Dingir Calendar of Mesopotamia
Posted:
Dec 4, 2010 4:10 AM


My studies of the Ancient Near East in the light of the Göbekli Tepe led me to the dingir calendar of Sumer and Akkad and Babylon, a ceremonial or liturgical calendar of these numbers:
A long month had 45 days, a year 8 long months or 360 days, plus 5 days, 3 days of midsummer and 2 days of midwinter, New Year following midwinter. One year of 365 days was a short dingir cycle. Eight years of 365 days each were a long dingir cycle, 2920 days, followed by 2 more days, so a long dingir cycle had, all in all, 2292 days.
One year, short dingir cycle:
45 45 45 45 3 45 45 45 45 2 days or 365 days
Eight years, long dingir cycle:
365 365 365 365 365 365 365 365 2 days or 2922 days
Now the long dingir cycle combined 8 solar years and 99 lunar years or lunations or synodic months and 5 Venus years:
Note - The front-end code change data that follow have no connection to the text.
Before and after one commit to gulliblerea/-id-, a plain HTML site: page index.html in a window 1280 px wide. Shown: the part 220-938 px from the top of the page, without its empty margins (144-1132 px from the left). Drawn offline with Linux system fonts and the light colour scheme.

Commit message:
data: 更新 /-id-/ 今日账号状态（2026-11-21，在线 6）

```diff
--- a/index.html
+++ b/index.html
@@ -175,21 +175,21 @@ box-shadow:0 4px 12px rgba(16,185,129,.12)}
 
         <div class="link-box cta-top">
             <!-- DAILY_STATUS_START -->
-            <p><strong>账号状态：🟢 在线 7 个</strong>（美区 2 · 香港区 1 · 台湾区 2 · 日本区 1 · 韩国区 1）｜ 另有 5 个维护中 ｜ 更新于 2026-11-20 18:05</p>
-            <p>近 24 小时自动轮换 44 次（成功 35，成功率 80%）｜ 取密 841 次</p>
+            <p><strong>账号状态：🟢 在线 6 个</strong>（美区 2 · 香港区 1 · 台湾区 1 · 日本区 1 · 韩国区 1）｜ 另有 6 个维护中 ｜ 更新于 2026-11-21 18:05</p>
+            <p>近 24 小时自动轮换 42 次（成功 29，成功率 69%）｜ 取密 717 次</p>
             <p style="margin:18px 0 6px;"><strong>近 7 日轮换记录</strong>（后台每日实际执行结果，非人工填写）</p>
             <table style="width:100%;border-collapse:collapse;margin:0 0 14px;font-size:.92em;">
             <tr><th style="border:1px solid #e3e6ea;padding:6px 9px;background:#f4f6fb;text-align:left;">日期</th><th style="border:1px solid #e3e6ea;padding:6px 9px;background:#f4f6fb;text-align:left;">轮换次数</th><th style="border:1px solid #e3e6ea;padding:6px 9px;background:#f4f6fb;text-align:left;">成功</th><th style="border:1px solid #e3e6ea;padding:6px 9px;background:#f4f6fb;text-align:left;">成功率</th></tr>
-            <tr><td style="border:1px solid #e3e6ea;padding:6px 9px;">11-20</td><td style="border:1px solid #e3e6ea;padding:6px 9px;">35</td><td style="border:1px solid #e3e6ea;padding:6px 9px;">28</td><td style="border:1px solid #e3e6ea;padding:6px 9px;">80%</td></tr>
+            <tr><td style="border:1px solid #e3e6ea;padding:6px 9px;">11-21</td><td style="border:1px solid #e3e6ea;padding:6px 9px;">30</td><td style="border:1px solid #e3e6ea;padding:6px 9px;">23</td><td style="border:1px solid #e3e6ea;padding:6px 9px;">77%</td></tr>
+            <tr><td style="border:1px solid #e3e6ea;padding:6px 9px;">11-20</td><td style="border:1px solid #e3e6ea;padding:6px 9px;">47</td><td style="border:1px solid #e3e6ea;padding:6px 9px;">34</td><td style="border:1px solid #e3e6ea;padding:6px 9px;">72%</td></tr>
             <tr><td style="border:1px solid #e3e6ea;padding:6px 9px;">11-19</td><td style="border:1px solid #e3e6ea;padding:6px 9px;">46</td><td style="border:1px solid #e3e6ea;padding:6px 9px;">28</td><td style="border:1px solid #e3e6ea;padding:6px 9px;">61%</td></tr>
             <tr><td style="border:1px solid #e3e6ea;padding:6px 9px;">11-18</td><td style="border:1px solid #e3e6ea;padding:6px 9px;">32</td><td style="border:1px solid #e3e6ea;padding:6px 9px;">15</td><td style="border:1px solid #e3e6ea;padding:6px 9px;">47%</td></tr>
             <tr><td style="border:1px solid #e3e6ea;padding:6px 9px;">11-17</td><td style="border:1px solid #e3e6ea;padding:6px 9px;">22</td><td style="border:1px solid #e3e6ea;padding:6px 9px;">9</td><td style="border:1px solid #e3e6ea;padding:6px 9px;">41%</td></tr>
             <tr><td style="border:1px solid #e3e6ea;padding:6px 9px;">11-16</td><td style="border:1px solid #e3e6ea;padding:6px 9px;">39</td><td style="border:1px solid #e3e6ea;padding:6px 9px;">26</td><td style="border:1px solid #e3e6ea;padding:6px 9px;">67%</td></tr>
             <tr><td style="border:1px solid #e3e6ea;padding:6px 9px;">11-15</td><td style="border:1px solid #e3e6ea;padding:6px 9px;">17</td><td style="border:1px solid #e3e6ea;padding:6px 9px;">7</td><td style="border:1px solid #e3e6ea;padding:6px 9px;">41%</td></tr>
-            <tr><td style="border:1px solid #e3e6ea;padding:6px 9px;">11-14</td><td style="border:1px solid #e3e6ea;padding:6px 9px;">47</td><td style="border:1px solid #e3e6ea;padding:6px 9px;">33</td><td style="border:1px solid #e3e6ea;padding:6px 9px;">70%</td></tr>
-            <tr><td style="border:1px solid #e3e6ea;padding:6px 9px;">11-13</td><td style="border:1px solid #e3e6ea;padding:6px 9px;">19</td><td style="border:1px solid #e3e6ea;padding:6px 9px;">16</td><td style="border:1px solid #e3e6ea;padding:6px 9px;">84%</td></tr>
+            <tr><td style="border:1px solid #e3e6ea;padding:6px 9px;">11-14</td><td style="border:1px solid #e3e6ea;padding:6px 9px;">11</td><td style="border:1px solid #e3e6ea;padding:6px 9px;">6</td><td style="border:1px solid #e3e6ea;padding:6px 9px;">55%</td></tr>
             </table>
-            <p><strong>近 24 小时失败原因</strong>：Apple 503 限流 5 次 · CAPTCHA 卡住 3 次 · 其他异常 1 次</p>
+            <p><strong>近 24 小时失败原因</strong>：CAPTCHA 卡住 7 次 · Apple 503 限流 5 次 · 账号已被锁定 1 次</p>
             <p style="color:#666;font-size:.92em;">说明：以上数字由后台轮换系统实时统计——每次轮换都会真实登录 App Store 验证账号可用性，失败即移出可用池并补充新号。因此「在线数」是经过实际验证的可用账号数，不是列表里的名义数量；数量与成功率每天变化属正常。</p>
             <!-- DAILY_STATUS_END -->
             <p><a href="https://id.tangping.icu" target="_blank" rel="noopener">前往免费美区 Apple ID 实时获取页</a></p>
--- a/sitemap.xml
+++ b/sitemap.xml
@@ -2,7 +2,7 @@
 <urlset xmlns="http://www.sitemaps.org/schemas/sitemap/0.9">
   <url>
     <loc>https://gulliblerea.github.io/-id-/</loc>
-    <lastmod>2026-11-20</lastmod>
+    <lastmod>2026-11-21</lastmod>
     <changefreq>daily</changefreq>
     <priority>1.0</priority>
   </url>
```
2921.9376 days  8 solar years
2923.5283 days  99 lunar years
2921 days  5 Venus years
2922.1553 days  average
2922 days  rounded average, long dingir cycle
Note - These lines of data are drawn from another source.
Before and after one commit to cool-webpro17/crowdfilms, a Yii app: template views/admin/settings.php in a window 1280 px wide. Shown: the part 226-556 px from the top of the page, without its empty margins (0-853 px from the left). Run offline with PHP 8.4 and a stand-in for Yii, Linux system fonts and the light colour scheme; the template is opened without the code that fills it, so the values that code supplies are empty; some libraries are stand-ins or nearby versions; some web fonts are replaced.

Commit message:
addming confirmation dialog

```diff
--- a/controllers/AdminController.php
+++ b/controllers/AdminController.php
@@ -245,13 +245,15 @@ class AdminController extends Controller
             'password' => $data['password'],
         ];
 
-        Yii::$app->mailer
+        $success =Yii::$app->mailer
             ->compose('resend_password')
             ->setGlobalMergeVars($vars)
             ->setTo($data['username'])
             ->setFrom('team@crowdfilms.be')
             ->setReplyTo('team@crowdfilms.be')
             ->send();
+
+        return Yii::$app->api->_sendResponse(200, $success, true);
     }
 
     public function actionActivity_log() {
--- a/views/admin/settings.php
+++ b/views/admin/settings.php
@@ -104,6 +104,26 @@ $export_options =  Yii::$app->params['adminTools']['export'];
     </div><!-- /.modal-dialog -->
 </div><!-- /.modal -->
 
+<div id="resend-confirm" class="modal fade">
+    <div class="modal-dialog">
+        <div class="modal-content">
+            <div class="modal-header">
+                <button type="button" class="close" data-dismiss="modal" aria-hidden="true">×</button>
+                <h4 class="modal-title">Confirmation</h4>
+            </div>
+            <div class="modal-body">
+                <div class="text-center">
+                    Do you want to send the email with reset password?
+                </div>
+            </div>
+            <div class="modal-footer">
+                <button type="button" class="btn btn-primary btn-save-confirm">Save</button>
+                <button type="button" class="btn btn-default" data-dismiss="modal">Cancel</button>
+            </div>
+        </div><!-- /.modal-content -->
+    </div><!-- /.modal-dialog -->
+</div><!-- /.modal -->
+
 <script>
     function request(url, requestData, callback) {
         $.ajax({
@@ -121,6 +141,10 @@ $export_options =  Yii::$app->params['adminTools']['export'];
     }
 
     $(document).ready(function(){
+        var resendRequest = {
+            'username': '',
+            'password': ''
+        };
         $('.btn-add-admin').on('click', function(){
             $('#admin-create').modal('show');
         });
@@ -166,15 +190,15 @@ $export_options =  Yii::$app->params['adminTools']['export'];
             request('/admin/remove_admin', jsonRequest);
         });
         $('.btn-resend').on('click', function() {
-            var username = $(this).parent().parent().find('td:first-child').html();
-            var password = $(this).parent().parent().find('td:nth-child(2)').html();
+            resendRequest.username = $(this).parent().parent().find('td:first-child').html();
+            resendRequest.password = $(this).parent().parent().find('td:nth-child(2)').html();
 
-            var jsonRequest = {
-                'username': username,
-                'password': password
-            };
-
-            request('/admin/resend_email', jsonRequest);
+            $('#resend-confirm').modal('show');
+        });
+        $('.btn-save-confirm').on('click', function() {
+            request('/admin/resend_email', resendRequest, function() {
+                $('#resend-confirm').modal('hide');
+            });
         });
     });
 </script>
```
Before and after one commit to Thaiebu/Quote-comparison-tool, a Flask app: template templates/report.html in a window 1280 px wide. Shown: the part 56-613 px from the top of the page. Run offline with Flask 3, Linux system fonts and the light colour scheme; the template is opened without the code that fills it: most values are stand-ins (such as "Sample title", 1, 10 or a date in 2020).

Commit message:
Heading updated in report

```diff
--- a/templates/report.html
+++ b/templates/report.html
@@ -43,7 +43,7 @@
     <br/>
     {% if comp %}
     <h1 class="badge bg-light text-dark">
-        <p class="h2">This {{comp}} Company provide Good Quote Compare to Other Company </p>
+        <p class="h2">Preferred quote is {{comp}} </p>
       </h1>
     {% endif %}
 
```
The very ancient way of counting lunations or lunar years or synodic months (29 days 12 hours 44 minutes 2.9 seconds, modern average value from 1989 AD) was to lay out lines or rows of alternately 30 and 29 pebbles.
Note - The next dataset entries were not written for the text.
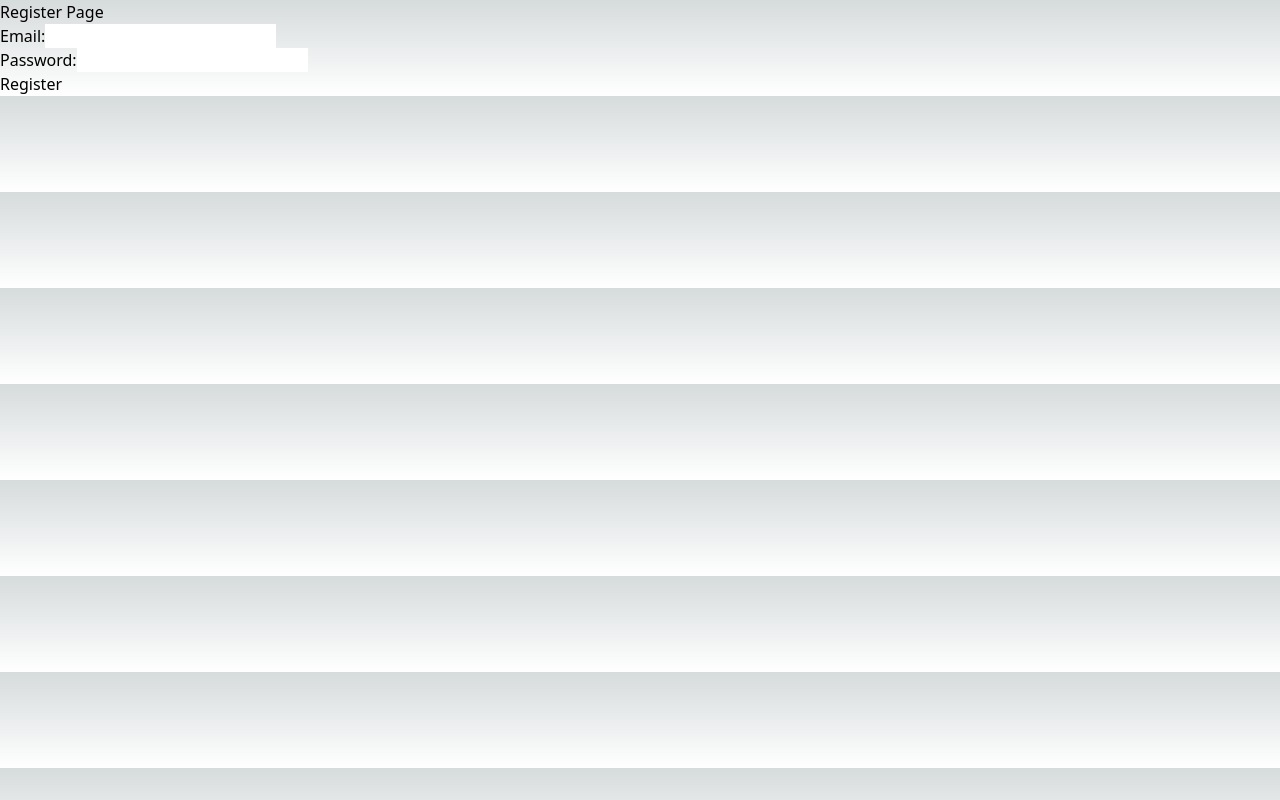
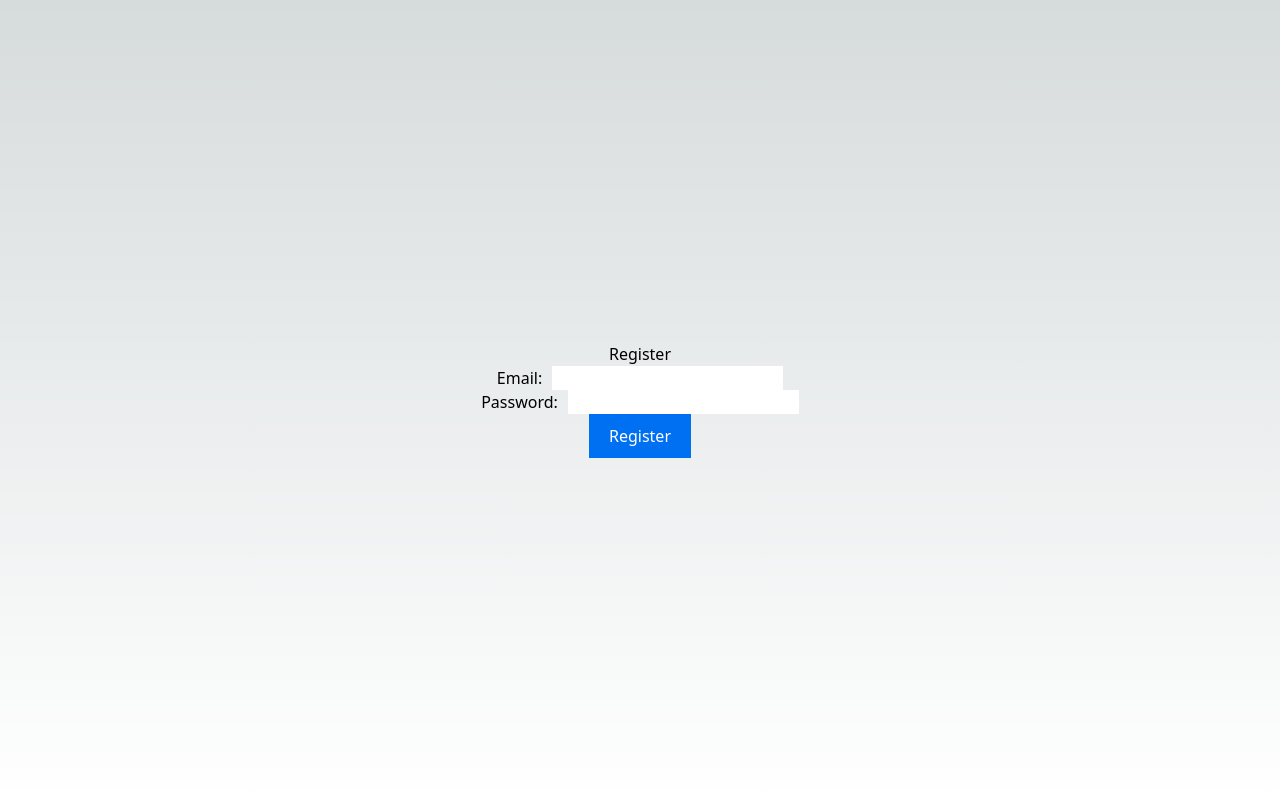
Before and after one commit to Anastasiia-Andrusenko/my-mood-playlist, a Next.js app: page /register in a window 1280 px wide. Built offline with nearby package versions, Linux system fonts and the light colour scheme.

Commit message:
contected to firebase

```diff
--- /dev/null
+++ b/firebaseConfig.ts
@@ -0,0 +1,26 @@
+// Import the functions you need from the SDKs you need
+import { initializeApp } from "firebase/app";
+import { getFirestore } from 'firebase/firestore';
+import { getAuth } from "firebase/auth";
+// TODO: Add SDKs for Firebase products that you want to use
+// https://firebase.google.com/docs/web/setup#available-libraries
+
+// Your web app's Firebase configuration
+// For Firebase JS SDK v7.20.0 and later, measurementId is optional
+// For Firebase JS SDK v7.20.0 and later, measurementId is optional
+const firebaseConfig = {
+  apiKey: "AIzaSyATUXcfqBg3IZYQc9Q0hINGt6oVjNLoZB8",
+  authDomain: "my-mood-playlist.firebaseapp.com",
+  projectId: "my-mood-playlist",
+  storageBucket: "my-mood-playlist.appspot.com",
+  messagingSenderId: "665017246127",
+  appId: "1:665017246127:web:4906d5430fcc98efe74f5a",
+  measurementId: "G-D0L4JFMQSC"
+};
+
+// Initialize Firebase
+const app = initializeApp(firebaseConfig);
+const auth = getAuth(app);
+const db = getFirestore(app);
+
+export { auth, db };
--- a/next.config.mjs
+++ b/next.config.mjs
@@ -1,11 +1,14 @@
-/** @type {import('next').NextConfig} */
 const nextConfig = {
   reactStrictMode: true,
   distDir: "out",
   trailingSlash: true,
-  output: "export", // Додаємо нову опцію
-  basePath: "/my-mood-playlist", // Базовий шлях
-  async exportPathMap(defaultPathMap) {
+  output: "export",
+  basePath: '',
+  publicRuntimeConfig: {
+    basePath: '/my-mood-playlist',
+  },
+  async exportPathMap(defaultPathMap,
+    { dev, dir, outDir, distDir, buildId }) {
     return {
       "/": { page: "/" },
       "/login": { page: "/login" },
@@ -13,6 +16,13 @@ const nextConfig = {
       "/404": { page: "/404" },
     };
   },
+  webpack: (config) => {
+    return config;
+  },
+  devIndicators: {
+    buildActivity: true,
+  },
+  poweredByHeader: false,
 };
 
 export default nextConfig;
--- a/package.json
+++ b/package.json
@@ -10,6 +10,7 @@
     "lint": "next lint"
   },
   "dependencies": {
+    "firebase": "^10.12.0",
     "next": "14.2.3",
     "react": "^18",
     "react-dom": "^18",
--- a/src/pages/index.tsx
+++ b/src/pages/index.tsx
@@ -1,18 +1,23 @@
+import Link from 'next/link';
 import React from 'react';
-import Link from 'next/link';
 import styles from '../styles/Home.module.scss';
+import getConfig from 'next/config';
+
+const { publicRuntimeConfig } = getConfig();
 
 const Home = () => {
+
+
   return (
     <div className={styles.container}>
-      <h1>Playlist by my mood</h1>
+      <h1>Welcome to My Mood Playlist</h1>
       <nav className={styles.nav}>
         <ul>
           <li>
-            <Link href="/login">Login</Link>
+            <Link href={`/login`}>Login</Link>
           </li>
           <li>
-            <Link href="/register">Register</Link>
+            <Link href={`/register`}>Register</Link>
           </li>
         </ul>
       </nav>
--- a/src/pages/login.tsx
+++ b/src/pages/login.tsx
@@ -1,20 +1,64 @@
-import React from 'react';
+import Link from 'next/link';
+import { signInWithEmailAndPassword } from 'firebase/auth';
+import { auth } from '../../firebaseConfig';
+import styles from '../styles/Login.module.scss';
+import { useState } from 'react';
+import { useRouter } from 'next/router';
+import getConfig from 'next/config';
+
+const { publicRuntimeConfig } = getConfig();
 
 const Login = () => {
+  const [email, setEmail] = useState('');
+  const [password, setPassword] = useState('');
+  const [error, setError] = useState('');
+
+
+
+  const handleSubmit = async (e: React.FormEvent) => {
+    e.preventDefault();
+    try {
+      await signInWithEmailAndPassword(auth, email, password);
+      // Перенаправлення або інші дії після успішного логіну
+      console.log('User logged in successfully');
+
+    } catch (err: any) {
+      setError(err.message);
+    }
+  };
+
   return (
-    <div>
-      <h1>Login Page</h1>
-      <form>
-        <div>
-          <label>Email:</label>
-          <input type="email" />
+    <div className={styles.container}>
+      <h1>Login</h1>
+      {error && <p className={styles.error}>{error}</p>}
+      <form className={styles.form} onSubmit={handleSubmit}>
+        <div className={styles.inputGroup}>
+          <label className={styles.label}>
+              Email:
+          </label>
+          <input
+            type="email"
+            id="email"
+            value={email}
+            onChange={(e) => setEmail(e.target.value)}
+            required />
         </div>
-        <div>
-          <label>Password:</label>
-          <input type="password" />
+        <div className={styles.inputGroup}>
+          <label className={styles.label}>
+            Password:
+          </label>
+          <input
+            type="password"
+            id="password"
+            value={password}
+            onChange={(e) => setPassword(e.target.value)}
+            required/>
         </div>
-        <button type="submit">Login</button>
+        <button type="submit" className={styles.button}>Login</button>
       </form>
+      <p>
+        Don&apos;t have an account? <Link href="/register">Register</Link>
+      </p>
     </div>
   );
 };
--- a/src/pages/register.tsx
+++ b/src/pages/register.tsx
@@ -1,19 +1,55 @@
-import React from 'react';
+import React, { useState } from 'react';
+import { createUserWithEmailAndPassword } from 'firebase/auth';
+import { auth } from '../../firebaseConfig';
+import styles from "../styles/Register.module.scss";
+import { useRouter } from 'next/router';
+import getConfig from 'next/config';
+
+const { publicRuntimeConfig } = getConfig();
 
 const Register = () => {
+  const [email, setEmail] = useState('');
+  const [password, setPassword] = useState('');
+  const [error, setError] = useState('');
+
+  const handleSubmit = async (e: React.FormEvent) => {
+    e.preventDefault();
+    try {
+      // Тут буде логіка реєстрації користувача
+      await createUserWithEmailAndPassword(auth, email, password);
+      console.log('User registered successfully');
+    } catch (err: any) {
+      setError(err.message);
+    }
+  };
+
+
   return (
-    <div>
-      <h1>Register Page</h1>
-      <form>
-        <div>
-          <label>Email:</label>
-          <input type="email" />
+    <div className={styles.container}>
+      <h1>Register</h1>
+      {error && <p className={styles.error}>{error}</p>}
+      <form onSubmit={handleSubmit}>
+        <div className={styles.inputGroup}>
+          <label htmlFor="email" className={styles.label}>Email:</label>
+          <input
+            type="email"
+            id="email"
+            value={email}
+            onChange={(e) => setEmail(e.target.value)}
+            required
+          />
         </div>
-        <div>
-          <label>Password:</label>
-          <input type="password" />
+        <div className={styles.inputGroup}>
+          <label htmlFor="password" className={styles.label}>Password:</label>
+          <input
+            type="password"
+            id="password"
+            value={password}
+            onChange={(e) => setPassword(e.target.value)}
+            required
+          />
         </div>
-        <button type="submit">Register</button>
+        <button type="submit" className={styles.button}>Register</button>
       </form>
     </div>
   );
--- a/src/styles/Login.module.scss
+++ b/src/styles/Login.module.scss
@@ -1,21 +1,22 @@
-.form-container {
+.container {
   display: flex;
   flex-direction: column;
   align-items: center;
   justify-content: center;
   height: 100vh;
   text-align: center;
+
 }
 
-form div {
+.form {
   margin-bottom: 15px;
 }
 
-label {
+.label {
   margin-right: 10px;
 }
 
-button {
+.button {
   padding: 10px 20px;
   background-color: #0070f3;
   color: white;
@@ -23,6 +24,6 @@ button {
   cursor: pointer;
 }
 
-button:hover {
+.button:hover {
   background-color: #005bb5;
 }
--- a/src/styles/Register.module.scss
+++ b/src/styles/Register.module.scss
@@ -1,4 +1,4 @@
-.form-container {
+.container {
   display: flex;
   flex-direction: column;
   align-items: center;
@@ -7,15 +7,15 @@
   text-align: center;
 }
 
-form div {
+.form  {
   margin-bottom: 15px;
 }
 
-label {
+.label {
   margin-right: 10px;
 }
 
-button {
+.button {
   padding: 10px 20px;
   background-color: #0070f3;
   color: white;
@@ -23,6 +23,6 @@ button {
   cursor: pointer;
 }
 
-button:hover {
+.button:hover {
   background-color: #005bb5;
 }
--- a/tailwind.config.ts
+++ b/tailwind.config.ts
@@ -1,20 +1,21 @@
-import type { Config } from "tailwindcss";
+
+import { Config } from 'tailwindcss';
 
 const config: Config = {
   content: [
-    "./src/pages/**/*.{js,ts,jsx,tsx,mdx}",
-    "./src/components/**/*.{js,ts,jsx,tsx,mdx}",
-    "./src/app/**/*.{js,ts,jsx,tsx,mdx}",
+    './pages/**/*.{js,ts,jsx,tsx,mdx}',
+    './components/**/*.{js,ts,jsx,tsx,mdx}',
+    './app/**/*.{js,ts,jsx,tsx,mdx}',
   ],
   theme: {
     extend: {
       backgroundImage: {
-        "gradient-radial": "radial-gradient(var(--tw-gradient-stops))",
-        "gradient-conic":
-          "conic-gradient(from 180deg at 50% 50%, var(--tw-gradient-stops))",
+        'gradient-radial': 'radial-gradient(var(--tw-gradient-stops))',
+        'gradient-conic': 'conic-gradient(from 180deg at 50% 50%, var(--tw-gradient-stops))',
       },
     },
   },
   plugins: [],
 };
+
 export default config;
```
Also changed, not shown: src/pages/404.tsx (added, +11 -0 lines), src/pages/_error.tsx (added, +11 -0 lines), .prettierrc.json (added), 1 other file (tests, documents, lock files or other folders).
30 29 30 29 30 29 30 29 30 29 30 ... days or nights for 1 2 3 4 5 6 7 8 9 10 11 ... lunations
15 lunations counted this way yield 443 days or nights, and 17 lunations 502 days or nights:
15 lunations 443 days or nights 17 lunations 502 days or nights 32 lunations 985 days or nights
945 days or nights correspond to 32 lunations, mistake less than one minute per lunation, or half a day in a lifetime. 945 days are 21 times 45 days, the long month of the dingir calendar.
Now the dingir cycle was symbolized by a rosette of eight petals and a small circle in the center, each petal a month of 45 days, and the central circle 5 more days, together 365 days or a year, and the same rosette of eight petals symbolized the long dingir cycle of 8 years, each petal a year and the small circle in the center 2 more days at the end of the long dingir cycle. Midwinter was symbolized by a pair of opposing goats, while a goat nibbling at a petal visualized the passing of time ... There are numerous variants of visualizations; the long dingir cycle could also be represented as a tree of life of eight rosettes, or as two and two branches bearing four rosettes each, held together by the sky god Anu or An. On cuneiform tablets and cylinder seals, the dingir sign became a star of eight points in Sumer, in Akkad abbreviated to a cross with an additional wedge indicating a second cross under the first one, turned by 45 degrees. The dingir sign indicated a deity, and the phonetical value was an for sky.